    • 32. Farsightedness and Near SightednessColor DeficiencyEye SurgeryFarsightedness, or hyperopia, is a condition inwhich the lens of the eye focuses distancesbehind rather than on the retina,and the eye istoo short. It is also a reduced ability to focus onnear objects caused by loss of elasticity of thecrystalline lens after age 45. A farsightedperson can only see something clearly if it isfar away. Farsightedness is normally present inbirth and tends to run in family.Nearsightedness, or myopia, is a condition inwhich the lens of the eye focuses distantobjects in front of rather than on the retina, andthe eye is too long. It is also eyesightabnormality resulting from the eyes faultyrefractive ability, and distant objects appearblurred. A nearsighted person can only seesomething clearly if it is nearby.Eye surgery is used to correctnearsightedness andfarsightedness by reshaping thecornea which retracts light.Once the cornea is reshaped, itfocuses light differently.Before surgery, the doctor willmeasure the patient’s cornea.The actual surgery will bepreformed by a laser beamwhich reshapes the cornea andimproves the patient’s vision.There are many risksassociated with eye surgery, apatient could lose part of or allof their vision.Color deficiency is caused whenthe cones in your eyes do notfunction properly.

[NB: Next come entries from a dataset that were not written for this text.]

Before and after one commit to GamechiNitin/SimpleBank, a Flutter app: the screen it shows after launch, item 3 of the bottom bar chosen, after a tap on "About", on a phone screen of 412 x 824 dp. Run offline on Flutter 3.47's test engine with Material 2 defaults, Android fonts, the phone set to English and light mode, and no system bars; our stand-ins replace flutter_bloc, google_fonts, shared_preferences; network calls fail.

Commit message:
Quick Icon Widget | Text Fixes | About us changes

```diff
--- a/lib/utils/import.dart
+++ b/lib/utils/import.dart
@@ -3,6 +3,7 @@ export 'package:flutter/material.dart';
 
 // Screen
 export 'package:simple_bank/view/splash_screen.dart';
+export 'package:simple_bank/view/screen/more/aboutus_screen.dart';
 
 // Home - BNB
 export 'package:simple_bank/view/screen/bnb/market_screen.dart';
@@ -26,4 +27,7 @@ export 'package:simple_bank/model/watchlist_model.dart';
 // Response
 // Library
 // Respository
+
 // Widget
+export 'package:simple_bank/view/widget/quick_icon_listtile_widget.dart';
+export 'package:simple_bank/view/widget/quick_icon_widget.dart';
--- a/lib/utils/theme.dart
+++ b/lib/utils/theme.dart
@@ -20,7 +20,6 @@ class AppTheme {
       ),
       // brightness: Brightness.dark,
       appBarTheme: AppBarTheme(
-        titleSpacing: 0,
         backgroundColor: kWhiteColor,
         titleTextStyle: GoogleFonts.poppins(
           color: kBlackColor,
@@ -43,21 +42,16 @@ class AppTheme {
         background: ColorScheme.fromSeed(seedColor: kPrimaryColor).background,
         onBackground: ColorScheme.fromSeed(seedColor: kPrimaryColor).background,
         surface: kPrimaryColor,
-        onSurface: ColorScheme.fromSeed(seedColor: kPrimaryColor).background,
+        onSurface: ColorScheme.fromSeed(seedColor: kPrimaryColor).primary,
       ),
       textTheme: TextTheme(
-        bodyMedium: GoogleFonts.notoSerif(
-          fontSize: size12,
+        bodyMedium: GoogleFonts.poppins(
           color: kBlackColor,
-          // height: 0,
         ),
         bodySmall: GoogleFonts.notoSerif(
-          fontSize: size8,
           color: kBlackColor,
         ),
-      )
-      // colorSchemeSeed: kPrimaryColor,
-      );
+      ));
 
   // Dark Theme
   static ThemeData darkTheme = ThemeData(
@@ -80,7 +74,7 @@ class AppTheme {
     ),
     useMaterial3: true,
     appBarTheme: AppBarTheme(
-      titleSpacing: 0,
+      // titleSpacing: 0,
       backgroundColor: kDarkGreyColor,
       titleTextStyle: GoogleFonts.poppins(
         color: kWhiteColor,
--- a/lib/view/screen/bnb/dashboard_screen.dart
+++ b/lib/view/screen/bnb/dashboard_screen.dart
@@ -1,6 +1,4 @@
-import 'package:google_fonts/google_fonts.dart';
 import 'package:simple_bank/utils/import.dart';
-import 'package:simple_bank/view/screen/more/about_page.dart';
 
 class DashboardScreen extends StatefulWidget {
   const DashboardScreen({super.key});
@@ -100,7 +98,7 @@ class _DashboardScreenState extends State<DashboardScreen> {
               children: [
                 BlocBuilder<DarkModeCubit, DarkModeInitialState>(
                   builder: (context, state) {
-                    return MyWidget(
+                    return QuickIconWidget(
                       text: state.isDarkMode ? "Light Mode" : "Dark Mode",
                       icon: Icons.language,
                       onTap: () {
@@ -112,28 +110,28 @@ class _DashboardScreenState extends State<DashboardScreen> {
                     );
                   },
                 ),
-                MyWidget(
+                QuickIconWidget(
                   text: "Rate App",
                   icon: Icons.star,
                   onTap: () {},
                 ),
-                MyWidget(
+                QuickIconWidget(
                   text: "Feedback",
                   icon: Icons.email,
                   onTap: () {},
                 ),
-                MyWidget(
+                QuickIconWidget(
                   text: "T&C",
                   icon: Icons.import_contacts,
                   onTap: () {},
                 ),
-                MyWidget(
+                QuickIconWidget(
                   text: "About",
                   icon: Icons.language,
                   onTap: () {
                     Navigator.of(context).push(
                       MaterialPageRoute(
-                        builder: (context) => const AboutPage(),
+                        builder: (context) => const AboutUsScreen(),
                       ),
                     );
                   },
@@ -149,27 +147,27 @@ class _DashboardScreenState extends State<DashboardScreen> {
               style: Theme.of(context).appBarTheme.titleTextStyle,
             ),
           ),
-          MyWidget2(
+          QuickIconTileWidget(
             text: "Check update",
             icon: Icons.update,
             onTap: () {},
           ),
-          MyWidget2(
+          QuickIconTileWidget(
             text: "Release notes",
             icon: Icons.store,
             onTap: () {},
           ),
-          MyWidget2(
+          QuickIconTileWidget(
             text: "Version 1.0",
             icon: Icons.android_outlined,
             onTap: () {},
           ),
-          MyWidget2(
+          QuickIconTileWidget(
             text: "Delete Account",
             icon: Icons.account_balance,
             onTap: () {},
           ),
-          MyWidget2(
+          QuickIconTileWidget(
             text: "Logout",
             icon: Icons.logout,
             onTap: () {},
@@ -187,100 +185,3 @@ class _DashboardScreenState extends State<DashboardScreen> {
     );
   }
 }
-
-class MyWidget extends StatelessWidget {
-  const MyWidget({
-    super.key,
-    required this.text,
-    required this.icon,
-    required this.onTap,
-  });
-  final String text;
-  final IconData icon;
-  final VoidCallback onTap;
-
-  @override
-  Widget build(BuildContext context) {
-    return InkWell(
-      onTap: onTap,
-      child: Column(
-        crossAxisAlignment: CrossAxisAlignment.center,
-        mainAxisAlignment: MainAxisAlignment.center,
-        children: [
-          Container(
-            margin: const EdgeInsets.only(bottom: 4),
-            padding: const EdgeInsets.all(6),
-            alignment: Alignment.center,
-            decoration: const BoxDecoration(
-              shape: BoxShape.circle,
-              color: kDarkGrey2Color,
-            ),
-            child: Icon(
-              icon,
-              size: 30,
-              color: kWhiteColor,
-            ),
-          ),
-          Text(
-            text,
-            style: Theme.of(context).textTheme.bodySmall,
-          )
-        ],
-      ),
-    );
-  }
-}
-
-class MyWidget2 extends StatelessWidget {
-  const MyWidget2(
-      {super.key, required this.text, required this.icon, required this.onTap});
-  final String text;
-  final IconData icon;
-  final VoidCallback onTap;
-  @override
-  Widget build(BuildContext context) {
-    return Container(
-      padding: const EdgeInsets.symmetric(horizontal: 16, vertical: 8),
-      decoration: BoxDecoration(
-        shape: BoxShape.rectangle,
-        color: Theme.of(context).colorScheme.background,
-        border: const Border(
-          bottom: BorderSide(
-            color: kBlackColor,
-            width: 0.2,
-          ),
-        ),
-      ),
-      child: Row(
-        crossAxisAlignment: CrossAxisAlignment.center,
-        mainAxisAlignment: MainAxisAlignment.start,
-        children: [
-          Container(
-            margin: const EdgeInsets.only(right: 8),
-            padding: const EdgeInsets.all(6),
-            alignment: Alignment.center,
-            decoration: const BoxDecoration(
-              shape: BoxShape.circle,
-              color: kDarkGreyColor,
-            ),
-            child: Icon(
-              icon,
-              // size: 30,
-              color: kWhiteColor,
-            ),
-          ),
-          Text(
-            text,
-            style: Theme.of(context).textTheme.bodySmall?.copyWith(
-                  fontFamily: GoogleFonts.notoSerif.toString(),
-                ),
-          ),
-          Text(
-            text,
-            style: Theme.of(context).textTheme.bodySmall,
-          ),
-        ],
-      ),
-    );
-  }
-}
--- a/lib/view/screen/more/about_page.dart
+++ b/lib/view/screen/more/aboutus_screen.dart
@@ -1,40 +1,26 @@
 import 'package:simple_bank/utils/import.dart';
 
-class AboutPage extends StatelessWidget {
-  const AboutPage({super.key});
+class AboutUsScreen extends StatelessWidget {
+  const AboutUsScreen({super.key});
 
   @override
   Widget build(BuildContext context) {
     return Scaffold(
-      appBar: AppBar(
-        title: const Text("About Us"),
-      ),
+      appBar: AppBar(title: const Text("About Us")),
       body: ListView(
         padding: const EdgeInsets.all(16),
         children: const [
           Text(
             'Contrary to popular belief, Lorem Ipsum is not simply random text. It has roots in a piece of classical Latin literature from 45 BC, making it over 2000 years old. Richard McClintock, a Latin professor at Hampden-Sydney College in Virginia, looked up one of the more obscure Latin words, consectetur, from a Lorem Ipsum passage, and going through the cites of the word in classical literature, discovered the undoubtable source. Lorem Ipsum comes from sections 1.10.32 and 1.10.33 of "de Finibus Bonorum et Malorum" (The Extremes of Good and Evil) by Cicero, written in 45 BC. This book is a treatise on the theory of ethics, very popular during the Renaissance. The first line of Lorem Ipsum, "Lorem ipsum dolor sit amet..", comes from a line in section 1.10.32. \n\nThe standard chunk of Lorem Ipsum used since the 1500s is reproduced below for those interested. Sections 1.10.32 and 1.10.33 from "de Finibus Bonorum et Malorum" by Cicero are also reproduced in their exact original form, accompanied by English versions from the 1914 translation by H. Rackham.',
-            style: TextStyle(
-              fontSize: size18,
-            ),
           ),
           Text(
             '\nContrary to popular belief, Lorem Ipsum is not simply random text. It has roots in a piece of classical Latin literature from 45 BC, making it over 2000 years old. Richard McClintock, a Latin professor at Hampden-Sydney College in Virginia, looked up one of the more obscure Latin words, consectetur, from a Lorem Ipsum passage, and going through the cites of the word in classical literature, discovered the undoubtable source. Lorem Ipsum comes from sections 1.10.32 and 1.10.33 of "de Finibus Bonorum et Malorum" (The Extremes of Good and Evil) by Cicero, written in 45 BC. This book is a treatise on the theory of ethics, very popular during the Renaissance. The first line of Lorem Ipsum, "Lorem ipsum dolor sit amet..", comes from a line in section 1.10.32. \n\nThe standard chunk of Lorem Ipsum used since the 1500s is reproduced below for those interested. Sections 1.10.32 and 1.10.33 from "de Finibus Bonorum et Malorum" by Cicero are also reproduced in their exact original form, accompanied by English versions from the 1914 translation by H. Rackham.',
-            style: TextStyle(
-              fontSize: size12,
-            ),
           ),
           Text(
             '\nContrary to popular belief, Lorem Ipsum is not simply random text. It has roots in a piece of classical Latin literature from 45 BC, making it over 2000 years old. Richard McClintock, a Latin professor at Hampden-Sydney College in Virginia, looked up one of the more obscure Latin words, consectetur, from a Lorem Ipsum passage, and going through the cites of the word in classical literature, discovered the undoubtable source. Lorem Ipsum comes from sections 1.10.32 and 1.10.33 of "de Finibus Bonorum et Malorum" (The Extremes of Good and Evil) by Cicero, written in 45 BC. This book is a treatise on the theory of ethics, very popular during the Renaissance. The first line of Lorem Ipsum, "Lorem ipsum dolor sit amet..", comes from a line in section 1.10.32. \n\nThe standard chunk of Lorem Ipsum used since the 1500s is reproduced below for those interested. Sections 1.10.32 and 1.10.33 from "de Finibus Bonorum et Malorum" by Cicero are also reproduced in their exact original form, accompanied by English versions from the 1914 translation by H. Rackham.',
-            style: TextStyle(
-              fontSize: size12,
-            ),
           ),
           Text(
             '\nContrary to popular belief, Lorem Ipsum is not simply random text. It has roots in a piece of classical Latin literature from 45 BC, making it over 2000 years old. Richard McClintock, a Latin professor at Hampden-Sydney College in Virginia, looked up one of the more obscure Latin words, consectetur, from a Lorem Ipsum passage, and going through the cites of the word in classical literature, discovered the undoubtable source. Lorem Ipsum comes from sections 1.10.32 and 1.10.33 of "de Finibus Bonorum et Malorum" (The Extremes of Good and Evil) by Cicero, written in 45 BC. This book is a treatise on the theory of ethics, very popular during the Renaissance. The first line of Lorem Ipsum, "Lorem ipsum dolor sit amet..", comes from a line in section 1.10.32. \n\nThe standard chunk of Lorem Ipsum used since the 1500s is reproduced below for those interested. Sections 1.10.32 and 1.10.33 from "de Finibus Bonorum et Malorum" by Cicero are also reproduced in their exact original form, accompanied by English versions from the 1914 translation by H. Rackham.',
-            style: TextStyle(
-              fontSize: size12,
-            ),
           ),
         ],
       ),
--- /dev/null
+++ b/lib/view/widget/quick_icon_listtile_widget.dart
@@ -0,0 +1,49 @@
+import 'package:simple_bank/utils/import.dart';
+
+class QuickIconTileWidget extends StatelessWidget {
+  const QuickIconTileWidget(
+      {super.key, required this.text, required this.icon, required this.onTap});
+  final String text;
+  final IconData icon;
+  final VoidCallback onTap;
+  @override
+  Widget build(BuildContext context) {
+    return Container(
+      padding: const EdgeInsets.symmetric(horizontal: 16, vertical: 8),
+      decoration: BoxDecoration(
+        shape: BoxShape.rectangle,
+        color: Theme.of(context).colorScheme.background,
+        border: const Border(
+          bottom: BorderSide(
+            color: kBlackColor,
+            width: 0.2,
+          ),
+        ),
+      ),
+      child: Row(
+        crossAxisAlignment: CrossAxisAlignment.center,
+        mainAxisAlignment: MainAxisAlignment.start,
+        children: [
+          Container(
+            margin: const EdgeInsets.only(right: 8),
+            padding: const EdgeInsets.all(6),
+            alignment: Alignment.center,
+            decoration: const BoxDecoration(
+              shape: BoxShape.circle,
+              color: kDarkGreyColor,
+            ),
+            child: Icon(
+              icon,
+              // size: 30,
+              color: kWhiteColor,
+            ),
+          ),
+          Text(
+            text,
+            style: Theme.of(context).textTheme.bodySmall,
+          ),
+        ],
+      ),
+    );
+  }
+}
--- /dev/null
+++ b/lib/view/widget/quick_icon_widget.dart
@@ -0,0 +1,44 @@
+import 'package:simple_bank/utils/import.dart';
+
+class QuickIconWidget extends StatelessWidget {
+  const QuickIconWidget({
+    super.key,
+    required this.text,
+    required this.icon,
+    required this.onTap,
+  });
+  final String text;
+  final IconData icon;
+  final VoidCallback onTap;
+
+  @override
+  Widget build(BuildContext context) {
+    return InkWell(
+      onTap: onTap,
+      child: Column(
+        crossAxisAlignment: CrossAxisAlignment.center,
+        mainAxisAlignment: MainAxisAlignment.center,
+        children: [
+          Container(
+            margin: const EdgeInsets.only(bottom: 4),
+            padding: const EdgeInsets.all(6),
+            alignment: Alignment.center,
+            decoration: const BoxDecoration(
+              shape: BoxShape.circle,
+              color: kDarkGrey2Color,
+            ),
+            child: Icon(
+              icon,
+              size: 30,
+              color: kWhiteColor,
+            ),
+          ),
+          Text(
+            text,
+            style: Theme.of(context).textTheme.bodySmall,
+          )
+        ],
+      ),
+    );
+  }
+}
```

Colordeficiency, or color blindness,causes people to not be able totell the difference between redand green.Cones can detect red, green, andblue, but can also detect manyother colors of light. Sadly, colordeficiency cannot be corrected.